On Monday, after 18 states and Washington, D.C., were put under heat advisories, the National Weather Service announced dangerous heat conditions would shift eastward. End-of-year public school classes were canceled in many districts across the region.

Experts urged people to stay indoors during the day. Heat can be deadly: There were 107 heat-related fatalities in 2017, according to federal data.

In cities where advisories were issued, the Weather Service recommended that residents schedule exhausting outdoor activities in early mornings or evenings. Residents should also check on family members and neighbors who are more susceptible to the heat.

Among the cities most affected was St. Louis, which typically sees an average of 86 degrees this time of year, but was placed under an excessive heat warning after temperatures as high as 105 degrees were predicted.

But as the heat leaves the Midwest, a cold front on Tuesday is expected to offer the Northeastern region some relief, said Andrew Orrison, a meteorologist at the Weather Service. By Wednesday, all heat advisories are expected to be canceled.

The Chicago Tribune captured scenes of children frolicking through a water spray at a Chicago park on Sunday, after the city recorded a high of 95 degrees. Schools there closed early Monday because of the heat. Average high temperatures for the city are usually about 80 degrees.
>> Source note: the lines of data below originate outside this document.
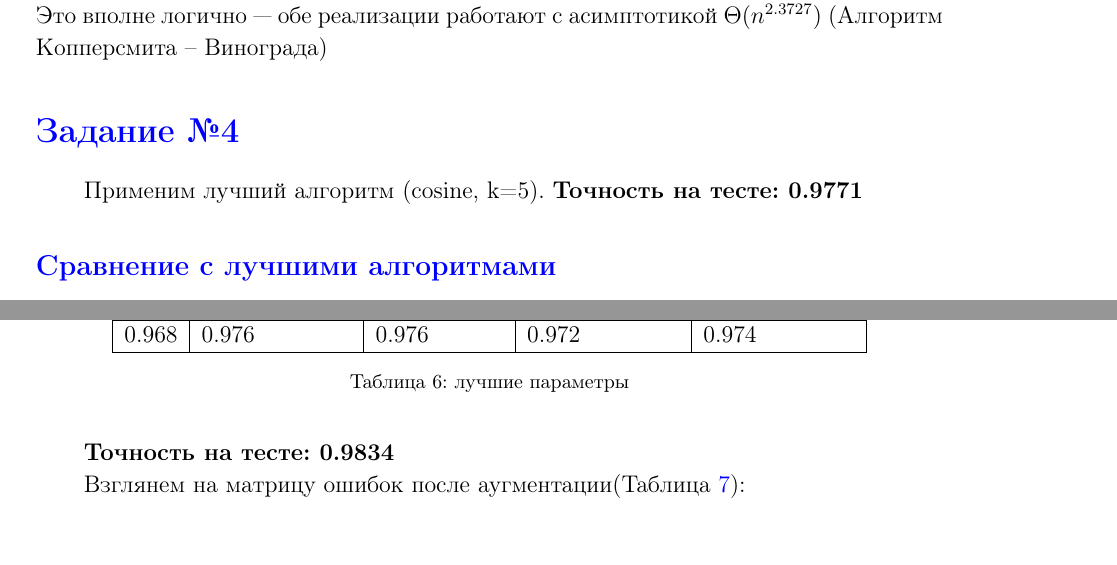
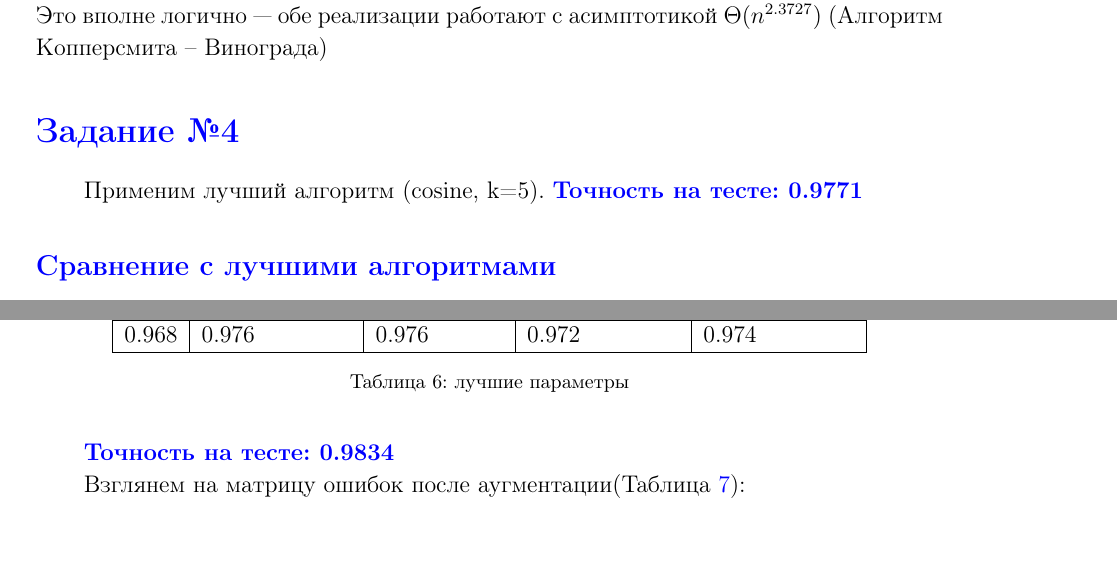
Before and after one commit to Tytskiy/Study, a LaTeX document (mmp-fall-2020/practicum/hm-4(KNN)/tex/research.tex): two parts of pages 4 and 7 of 9, joined at a grey line, cut so that both start at the same text. Compiled offline with pdfLaTeX.

Commit message:
fff commit

```diff
--- a/mmp-fall-2020/practicum/hm-4(KNN)/tex/research.tex
+++ b/mmp-fall-2020/practicum/hm-4(KNN)/tex/research.tex
@@ -172,7 +172,7 @@ Sklearn метод, реализующих поиск соседей не под
 
 \section{Задание №4}
 Применим лучший алгоритм (cosine, k=5).
-\textbf{Точность на тесте: 0.9771}
+\textcolor{blue}{\textbf{Точность на тесте: 0.9771}}
 
 \subsection{Сравнение с лучшими алгоритмами}
 
@@ -295,7 +295,7 @@ Sklearn метод, реализующих поиск соседей не под
 В результате получим обучающую выборку размером 180000.
 
 \newpage
-\textbf{Точность на тесте: 0.9834}
+\textcolor{blue}{\textbf{Точность на тесте: 0.9834}}
 
 Взглянем на матрицу ошибок после аугментации(Таблица \ref{conf_matrix_aug}):
 
```
Also changed, not shown: mmp-fall-2020/practicum/hm-4(KNN)/tex/research.pdf, mmp-fall-2020/practicum/hm-4(KNN)/tex/research.tex (2 more changed lines).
In Massachusetts, the Lowell Public Schools district announced on Twitterthat schools would be closed “due to the forecasted extreme heat conditions.”

The Weather Channel reported that many other schools in Northeast cities were closed as temperatures approached 100 degrees.

Bob Oravec, a forecaster for the Weather Service, said the above-average temperatures were the result of the annual Bermuda high, a high-pressure area that sits off the East Coast and produces warm, humid conditions.

Swaths of Kansas and Ohio could see lower temperatures as the weather pattern moves south over the next 24 hours, Mr. Oravec said. In general, affected cities are seeing temperatures 4 to 8 degrees above average, he said.